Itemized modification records
• • • • •

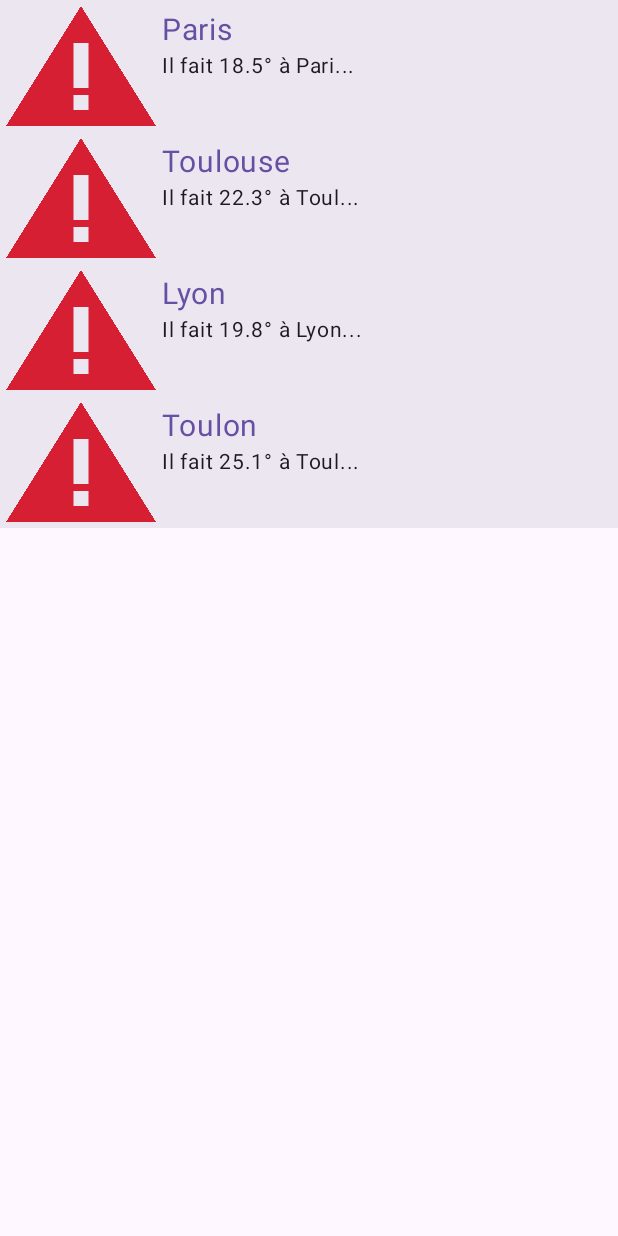
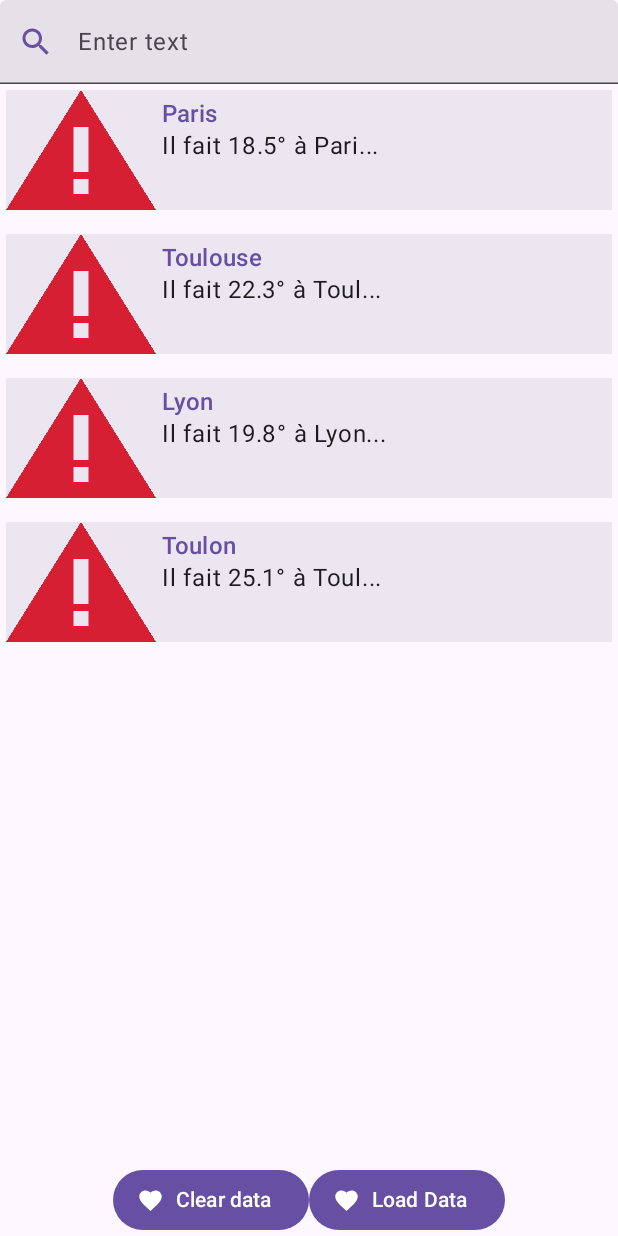
Before and after one commit to Anth06ny/A25_12_plb_android, an Android app built with Jetpack Compose: the screen it shows after launch (MainActivity), on a phone screen of 412 x 824 dp. Run offline under Robolectric (Android 15) with nearby library versions, the phone set to English and light mode, and no system bars; pictures from the network do not load.

Commit message:
Correction TP Compose

```diff
--- a/app/src/main/java/com/amonteiro/a25_12_plb_android/presentation/ui/screens/SearchScreen.kt
+++ b/app/src/main/java/com/amonteiro/a25_12_plb_android/presentation/ui/screens/SearchScreen.kt
@@ -1,23 +1,35 @@
 package com.amonteiro.a25_12_plb_android.presentation.ui.screens
 
 import androidx.compose.foundation.background
+import androidx.compose.foundation.layout.Arrangement
 import androidx.compose.foundation.layout.Column
 import androidx.compose.foundation.layout.Row
+import androidx.compose.foundation.layout.Spacer
 import androidx.compose.foundation.layout.fillMaxSize
 import androidx.compose.foundation.layout.fillMaxWidth
 import androidx.compose.foundation.layout.heightIn
 import androidx.compose.foundation.layout.padding
+import androidx.compose.foundation.layout.size
 import androidx.compose.foundation.layout.widthIn
+import androidx.compose.foundation.lazy.LazyColumn
+import androidx.compose.material.icons.Icons
+import androidx.compose.material.icons.filled.Favorite
+import androidx.compose.material.icons.filled.Search
+import androidx.compose.material3.Button
+import androidx.compose.material3.ButtonDefaults
+import androidx.compose.material3.Icon
 import androidx.compose.material3.MaterialTheme
 import androidx.compose.material3.Scaffold
 import androidx.compose.material3.Text
+import androidx.compose.material3.TextField
 import androidx.compose.runtime.Composable
+import androidx.compose.ui.Alignment
 import androidx.compose.ui.Modifier
 import androidx.compose.ui.layout.ContentScale
 import androidx.compose.ui.res.painterResource
+import androidx.compose.ui.res.stringResource
 import androidx.compose.ui.tooling.preview.Preview
 import androidx.compose.ui.unit.dp
-import androidx.compose.ui.unit.sp
 import androidx.lifecycle.compose.collectAsStateWithLifecycle
 import coil3.compose.AsyncImage
 import com.amonteiro.a25_12_plb_android.R
@@ -29,7 +41,7 @@ import com.amonteiro.a25_12_plb_android.presentation.viewmodel.MainViewModel
 @Preview(showBackground = true, showSystemUi = true)
 @Preview(
     showBackground = true, showSystemUi = true,
-    uiMode = android.content.res.Configuration.UI_MODE_NIGHT_YES or android.content.res.Configuration.UI_MODE_TYPE_NORMAL
+    uiMode = android.content.res.Configuration.UI_MODE_NIGHT_YES or android.content.res.Configuration.UI_MODE_TYPE_NORMAL, locale = "fr"
 )
 @Composable
 fun SearchScreenPreview() {
@@ -43,22 +55,98 @@ fun SearchScreenPreview() {
 }
 
 @Composable
-fun SearchScreen(modifier: Modifier = Modifier,
-                 mainViewModel: MainViewModel = MainViewModel()) {
+fun SearchScreen(
+    modifier: Modifier = Modifier,
+    mainViewModel: MainViewModel = MainViewModel()
+) {
 
-    Column(modifier = modifier.fillMaxSize()) {
+    Column(modifier = modifier.fillMaxSize(),
+        horizontalAlignment = Alignment.CenterHorizontally
+        ) {
+
+        SearchBar()
+
 
         val list = mainViewModel.dataList.collectAsStateWithLifecycle().value
 
-        list.forEach {
-            PictureRowItem(data = it, modifier = Modifier.background(MaterialTheme.colorScheme.surfaceContainerHigh))
+        LazyColumn(verticalArrangement = Arrangement.spacedBy(8.dp)
+        , modifier = Modifier.weight(1f)
+        ) {
+            items(list.size) {
+                PictureRowItem(data = list[it])
+            }
+        }
+
+        Row {
+            Button(
+                onClick = { /* Do something! */ },
+                contentPadding = ButtonDefaults.ButtonWithIconContentPadding
+            ) {
+                Icon(
+                    Icons.Filled.Favorite,
+                    contentDescription = "Localized description",
+                    modifier = Modifier.size(ButtonDefaults.IconSize)
+                )
+                Spacer(Modifier.size(ButtonDefaults.IconSpacing))
+                Text(stringResource(R.string.bt_filter))
+            }
+
+            Button(
+                onClick = { /* Do something! */ },
+                contentPadding = ButtonDefaults.ButtonWithIconContentPadding
+            ) {
+                Icon(
+                    Icons.Filled.Favorite,
+                    contentDescription = "Localized description",
+                    modifier = Modifier.size(ButtonDefaults.IconSize)
+                )
+                Spacer(Modifier.size(ButtonDefaults.IconSpacing))
+                Text(stringResource(R.string.load_data))
+            }
+
+
         }
     }
 }
 
+@Composable
+fun SearchBar(modifier: Modifier = Modifier) {
+    TextField(
+        value = "", //Valeur affichée
+        onValueChange = { newValue: String -> }, //Nouveau texte entrée
+        leadingIcon = { //Image d'icône
+            Icon(
+                imageVector = Icons.Default.Search,
+                tint = MaterialTheme.colorScheme.primary,
+                contentDescription = null
+            )
+        },
+        singleLine = true,
+        label = { //Texte d'aide qui se déplace
+            Text("Enter text")
+            //Pour aller le chercher dans string.xml, R de votre package com.nom.projet
+            //Text(stringResource(R.string.placeholder_search))
+        },
+        //placeholder = { //Texte d'aide qui disparait
+        //Text("Recherche")
+        //},
+
+        //keyboardOptions = KeyboardOptions(imeAction = ImeAction.Search), // Définir le bouton "Entrée" comme action de recherche
+        //keyboardActions = KeyboardActions(onSearch = {onSearchAction()}), // Déclenche l'action définie
+        //Comment le composant doit se placer
+        modifier = modifier
+            .fillMaxWidth() // Prend toute la largeur
+            .heightIn(min = 56.dp) //Hauteur minimum
+    )
+}
+
+
 @Composable //Composable affichant 1 élément
 fun PictureRowItem(modifier: Modifier = Modifier, data: WeatherBean) {
-    Row(modifier = modifier.fillMaxWidth().padding(4.dp)) {
+    Row(modifier = modifier
+        .fillMaxWidth()
+        .padding(4.dp)
+        .background(MaterialTheme.colorScheme.surfaceContainerHigh)) {
 
         //Permission Internet nécessaire
         AsyncImage(
@@ -82,12 +170,16 @@ fun PictureRowItem(modifier: Modifier = Modifier, data: WeatherBean) {
         )
 
         Column(modifier = Modifier.padding(4.dp)) {
-            Text(text = data.name,
+            Text(
+                text = data.name,
                 color = MaterialTheme.colorScheme.primary,
-                fontSize = 20.sp)
-            Text(text = data.getResume().take(20) + "...",
+                style = MaterialTheme.typography.titleMedium,
+            )
+            Text(
+                text = data.getResume().take(20) + "...",
                 color = MaterialTheme.colorScheme.onSurface,
-                fontSize = 14.sp)
+                style = MaterialTheme.typography.bodyLarge,
+            )
         }
     }
 }
--- a/app/src/main/res/values/strings.xml
+++ b/app/src/main/res/values/strings.xml
@@ -1,3 +1,5 @@
 <resources>
     <string name="app_name">A25_12_plb_android</string>
+    <string name="bt_filter">Clear data</string>
+    <string name="load_data">Load Data</string>
 </resources>
```
Also changed, not shown: 1 other file.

• • • • •

* [Work to be completed] Go through the records above and return every line that holds the string "foundation".

* [Response to the task]
 import androidx.compose.foundation.background
+import androidx.compose.foundation.layout.Arrangement
 import androidx.compose.foundation.layout.Column
 import androidx.compose.foundation.layout.Row
+import androidx.compose.foundation.layout.Spacer
 import androidx.compose.foundation.layout.fillMaxSize
 import androidx.compose.foundation.layout.fillMaxWidth
 import androidx.compose.foundation.layout.heightIn
 import androidx.compose.foundation.layout.padding
+import androidx.compose.foundation.layout.size
 import androidx.compose.foundation.layout.widthIn
+import androidx.compose.foundation.lazy.LazyColumn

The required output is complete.